Start of Block
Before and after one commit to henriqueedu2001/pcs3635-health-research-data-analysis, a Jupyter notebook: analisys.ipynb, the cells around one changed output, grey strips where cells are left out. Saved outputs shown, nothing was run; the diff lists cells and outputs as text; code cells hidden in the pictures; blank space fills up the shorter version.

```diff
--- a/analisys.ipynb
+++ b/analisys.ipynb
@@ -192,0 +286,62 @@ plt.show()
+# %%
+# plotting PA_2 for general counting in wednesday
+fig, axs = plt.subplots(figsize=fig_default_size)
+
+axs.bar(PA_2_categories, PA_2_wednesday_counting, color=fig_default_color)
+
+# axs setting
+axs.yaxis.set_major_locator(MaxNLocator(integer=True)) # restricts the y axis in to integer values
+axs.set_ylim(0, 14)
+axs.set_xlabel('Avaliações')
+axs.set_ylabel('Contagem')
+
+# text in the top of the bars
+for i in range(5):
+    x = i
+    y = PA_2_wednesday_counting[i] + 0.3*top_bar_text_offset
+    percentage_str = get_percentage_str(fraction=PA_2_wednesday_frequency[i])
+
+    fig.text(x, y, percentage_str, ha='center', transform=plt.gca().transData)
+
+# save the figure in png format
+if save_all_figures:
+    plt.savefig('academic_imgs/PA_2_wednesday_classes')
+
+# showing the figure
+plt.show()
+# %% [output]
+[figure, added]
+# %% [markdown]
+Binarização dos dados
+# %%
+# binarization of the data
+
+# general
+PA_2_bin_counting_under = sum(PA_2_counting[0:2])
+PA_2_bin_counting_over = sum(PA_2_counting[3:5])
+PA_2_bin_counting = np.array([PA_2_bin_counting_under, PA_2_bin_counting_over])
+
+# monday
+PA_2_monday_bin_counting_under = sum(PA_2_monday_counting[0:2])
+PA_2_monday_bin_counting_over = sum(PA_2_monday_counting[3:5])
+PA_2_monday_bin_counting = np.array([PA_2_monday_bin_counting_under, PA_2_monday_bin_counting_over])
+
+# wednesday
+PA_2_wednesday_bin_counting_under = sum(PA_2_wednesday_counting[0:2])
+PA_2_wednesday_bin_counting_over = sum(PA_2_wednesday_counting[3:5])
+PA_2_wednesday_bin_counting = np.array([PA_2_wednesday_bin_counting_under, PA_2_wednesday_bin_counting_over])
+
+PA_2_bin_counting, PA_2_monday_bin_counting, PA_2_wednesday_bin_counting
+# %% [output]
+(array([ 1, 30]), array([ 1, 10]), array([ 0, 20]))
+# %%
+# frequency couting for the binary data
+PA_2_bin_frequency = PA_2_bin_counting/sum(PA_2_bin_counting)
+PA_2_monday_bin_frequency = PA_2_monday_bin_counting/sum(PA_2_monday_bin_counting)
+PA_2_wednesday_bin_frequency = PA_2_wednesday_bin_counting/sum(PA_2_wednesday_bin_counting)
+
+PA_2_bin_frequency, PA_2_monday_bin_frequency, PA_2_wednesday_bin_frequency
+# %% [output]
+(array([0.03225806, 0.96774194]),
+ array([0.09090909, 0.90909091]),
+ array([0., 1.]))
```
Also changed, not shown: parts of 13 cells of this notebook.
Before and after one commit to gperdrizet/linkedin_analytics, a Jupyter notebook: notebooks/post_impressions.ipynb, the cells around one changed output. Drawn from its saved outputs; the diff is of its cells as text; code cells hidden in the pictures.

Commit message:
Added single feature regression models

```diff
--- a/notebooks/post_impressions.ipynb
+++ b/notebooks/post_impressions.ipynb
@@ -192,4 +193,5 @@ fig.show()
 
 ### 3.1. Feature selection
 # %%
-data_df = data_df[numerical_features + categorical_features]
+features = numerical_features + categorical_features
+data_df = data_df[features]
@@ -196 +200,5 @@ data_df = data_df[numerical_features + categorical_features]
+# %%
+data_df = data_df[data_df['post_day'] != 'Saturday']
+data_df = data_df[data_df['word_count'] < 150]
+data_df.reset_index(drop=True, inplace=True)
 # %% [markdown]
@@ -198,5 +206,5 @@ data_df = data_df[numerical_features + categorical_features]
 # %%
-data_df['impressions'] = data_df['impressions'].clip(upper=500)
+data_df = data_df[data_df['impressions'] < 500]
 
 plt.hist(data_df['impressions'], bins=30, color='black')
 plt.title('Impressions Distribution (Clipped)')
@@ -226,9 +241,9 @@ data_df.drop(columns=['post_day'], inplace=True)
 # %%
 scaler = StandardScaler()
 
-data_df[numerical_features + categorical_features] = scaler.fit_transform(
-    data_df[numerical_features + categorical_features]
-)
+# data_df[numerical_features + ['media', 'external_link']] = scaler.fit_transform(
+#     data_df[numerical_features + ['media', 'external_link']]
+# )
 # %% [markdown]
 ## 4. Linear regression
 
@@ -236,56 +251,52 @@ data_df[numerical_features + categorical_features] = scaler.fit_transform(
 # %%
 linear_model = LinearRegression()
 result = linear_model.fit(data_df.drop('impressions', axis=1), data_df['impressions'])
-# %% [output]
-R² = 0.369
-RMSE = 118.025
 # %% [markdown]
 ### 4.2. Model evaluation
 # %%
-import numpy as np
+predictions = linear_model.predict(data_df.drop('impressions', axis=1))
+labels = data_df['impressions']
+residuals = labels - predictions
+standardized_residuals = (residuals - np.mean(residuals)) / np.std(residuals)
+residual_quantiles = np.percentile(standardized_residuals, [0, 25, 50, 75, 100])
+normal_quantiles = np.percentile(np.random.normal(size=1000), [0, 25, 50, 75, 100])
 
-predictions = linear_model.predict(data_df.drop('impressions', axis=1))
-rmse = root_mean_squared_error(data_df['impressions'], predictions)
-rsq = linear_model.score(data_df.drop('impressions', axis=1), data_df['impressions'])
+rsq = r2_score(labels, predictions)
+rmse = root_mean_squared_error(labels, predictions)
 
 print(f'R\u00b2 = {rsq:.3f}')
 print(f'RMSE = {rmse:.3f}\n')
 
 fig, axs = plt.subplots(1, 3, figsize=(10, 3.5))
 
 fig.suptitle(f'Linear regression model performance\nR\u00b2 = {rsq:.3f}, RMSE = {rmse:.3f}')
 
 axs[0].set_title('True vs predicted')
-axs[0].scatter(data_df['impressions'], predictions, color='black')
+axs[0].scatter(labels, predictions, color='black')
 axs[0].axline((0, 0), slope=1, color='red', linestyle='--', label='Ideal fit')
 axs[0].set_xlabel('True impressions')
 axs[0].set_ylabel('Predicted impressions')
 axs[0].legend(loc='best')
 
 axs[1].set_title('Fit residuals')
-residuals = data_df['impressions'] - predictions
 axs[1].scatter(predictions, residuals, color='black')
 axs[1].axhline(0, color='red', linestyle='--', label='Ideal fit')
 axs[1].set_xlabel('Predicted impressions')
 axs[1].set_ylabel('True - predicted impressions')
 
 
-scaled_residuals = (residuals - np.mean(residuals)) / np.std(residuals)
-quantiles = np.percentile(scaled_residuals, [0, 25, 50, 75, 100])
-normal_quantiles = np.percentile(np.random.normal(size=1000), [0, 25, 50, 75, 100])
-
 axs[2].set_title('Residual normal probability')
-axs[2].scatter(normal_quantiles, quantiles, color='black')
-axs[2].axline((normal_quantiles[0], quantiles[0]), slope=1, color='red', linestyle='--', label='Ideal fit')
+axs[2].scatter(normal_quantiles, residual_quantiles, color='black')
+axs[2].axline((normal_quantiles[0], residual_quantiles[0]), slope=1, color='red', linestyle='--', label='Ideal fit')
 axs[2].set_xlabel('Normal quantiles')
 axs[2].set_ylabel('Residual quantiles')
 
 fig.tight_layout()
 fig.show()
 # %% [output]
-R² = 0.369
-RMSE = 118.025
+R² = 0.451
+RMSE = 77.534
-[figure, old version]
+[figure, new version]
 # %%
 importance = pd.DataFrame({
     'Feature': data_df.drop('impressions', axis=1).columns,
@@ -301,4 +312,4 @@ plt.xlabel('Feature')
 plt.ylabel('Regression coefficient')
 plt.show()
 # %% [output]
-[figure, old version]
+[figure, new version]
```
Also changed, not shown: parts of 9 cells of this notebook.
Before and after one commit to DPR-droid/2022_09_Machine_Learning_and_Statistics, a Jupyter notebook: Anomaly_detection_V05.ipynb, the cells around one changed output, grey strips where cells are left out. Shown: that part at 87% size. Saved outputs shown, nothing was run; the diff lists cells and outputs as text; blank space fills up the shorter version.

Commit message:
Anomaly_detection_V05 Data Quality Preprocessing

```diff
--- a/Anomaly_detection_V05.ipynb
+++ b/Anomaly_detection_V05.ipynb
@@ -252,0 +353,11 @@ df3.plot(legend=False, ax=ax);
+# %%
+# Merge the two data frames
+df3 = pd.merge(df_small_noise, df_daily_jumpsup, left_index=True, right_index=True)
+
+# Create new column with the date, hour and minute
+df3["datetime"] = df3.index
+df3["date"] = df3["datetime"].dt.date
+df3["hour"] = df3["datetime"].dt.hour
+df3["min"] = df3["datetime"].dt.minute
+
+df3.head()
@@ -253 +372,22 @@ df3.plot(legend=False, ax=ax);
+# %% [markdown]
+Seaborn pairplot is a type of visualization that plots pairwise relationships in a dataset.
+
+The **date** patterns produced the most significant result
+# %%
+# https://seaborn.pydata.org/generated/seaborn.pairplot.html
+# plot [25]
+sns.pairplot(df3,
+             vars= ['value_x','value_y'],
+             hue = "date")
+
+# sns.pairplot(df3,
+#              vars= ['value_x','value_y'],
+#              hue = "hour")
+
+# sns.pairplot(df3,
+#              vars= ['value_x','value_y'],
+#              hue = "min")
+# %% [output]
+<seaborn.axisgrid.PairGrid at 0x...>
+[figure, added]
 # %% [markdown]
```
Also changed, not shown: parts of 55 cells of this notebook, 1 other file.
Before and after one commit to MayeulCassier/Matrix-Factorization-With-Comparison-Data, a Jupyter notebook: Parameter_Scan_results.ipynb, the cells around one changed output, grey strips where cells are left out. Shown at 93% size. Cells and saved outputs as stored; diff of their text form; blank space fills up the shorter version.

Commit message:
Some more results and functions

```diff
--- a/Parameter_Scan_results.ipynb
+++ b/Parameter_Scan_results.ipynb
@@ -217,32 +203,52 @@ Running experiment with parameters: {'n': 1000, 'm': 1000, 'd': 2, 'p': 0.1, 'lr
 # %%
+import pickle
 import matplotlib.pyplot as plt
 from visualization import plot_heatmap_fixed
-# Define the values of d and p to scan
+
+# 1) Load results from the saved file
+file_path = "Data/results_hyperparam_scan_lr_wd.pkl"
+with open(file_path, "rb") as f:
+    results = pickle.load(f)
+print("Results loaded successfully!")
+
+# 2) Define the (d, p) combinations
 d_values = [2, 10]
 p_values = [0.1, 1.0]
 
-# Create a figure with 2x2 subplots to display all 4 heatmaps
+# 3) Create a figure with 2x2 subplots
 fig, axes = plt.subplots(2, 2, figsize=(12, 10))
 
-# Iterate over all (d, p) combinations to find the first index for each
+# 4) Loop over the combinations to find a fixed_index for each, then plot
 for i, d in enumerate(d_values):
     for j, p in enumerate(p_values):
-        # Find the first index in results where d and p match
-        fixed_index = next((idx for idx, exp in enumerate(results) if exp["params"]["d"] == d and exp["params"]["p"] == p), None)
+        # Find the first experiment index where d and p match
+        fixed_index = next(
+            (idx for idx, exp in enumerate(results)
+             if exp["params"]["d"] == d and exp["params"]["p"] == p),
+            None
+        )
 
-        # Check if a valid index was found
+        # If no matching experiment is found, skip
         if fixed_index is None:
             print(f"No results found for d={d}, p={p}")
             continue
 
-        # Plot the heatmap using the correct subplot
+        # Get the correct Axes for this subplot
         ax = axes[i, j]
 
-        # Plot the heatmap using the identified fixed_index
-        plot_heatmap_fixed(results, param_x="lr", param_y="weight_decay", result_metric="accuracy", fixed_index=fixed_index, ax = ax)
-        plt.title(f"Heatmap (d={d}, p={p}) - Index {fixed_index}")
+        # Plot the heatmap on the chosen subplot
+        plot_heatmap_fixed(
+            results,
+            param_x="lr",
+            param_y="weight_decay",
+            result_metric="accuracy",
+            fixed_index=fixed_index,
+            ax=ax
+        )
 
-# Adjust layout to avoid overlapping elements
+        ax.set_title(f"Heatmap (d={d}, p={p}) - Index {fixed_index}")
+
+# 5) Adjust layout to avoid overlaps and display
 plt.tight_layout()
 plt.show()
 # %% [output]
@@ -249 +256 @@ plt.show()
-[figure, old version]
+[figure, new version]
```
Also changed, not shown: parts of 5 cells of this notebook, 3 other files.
End of Block
### TASK
Lines that hold "color" are the ones to copy, so pick each out from the data.

### YOUR RESPONSE
+axs.bar(PA_2_categories, PA_2_wednesday_counting, color=fig_default_color)
 plt.hist(data_df['impressions'], bins=30, color='black')
-axs[0].scatter(data_df['impressions'], predictions, color='black')
+axs[0].scatter(labels, predictions, color='black')
 axs[0].axline((0, 0), slope=1, color='red', linestyle='--', label='Ideal fit')
 axs[1].scatter(predictions, residuals, color='black')
 axs[1].axhline(0, color='red', linestyle='--', label='Ideal fit')
-axs[2].scatter(normal_quantiles, quantiles, color='black')
-axs[2].axline((normal_quantiles[0], quantiles[0]), slope=1, color='red', linestyle='--', label='Ideal fit')
+axs[2].scatter(normal_quantiles, residual_quantiles, color='black')
+axs[2].axline((normal_quantiles[0], residual_quantiles[0]), slope=1, color='red', linestyle='--', label='Ideal fit')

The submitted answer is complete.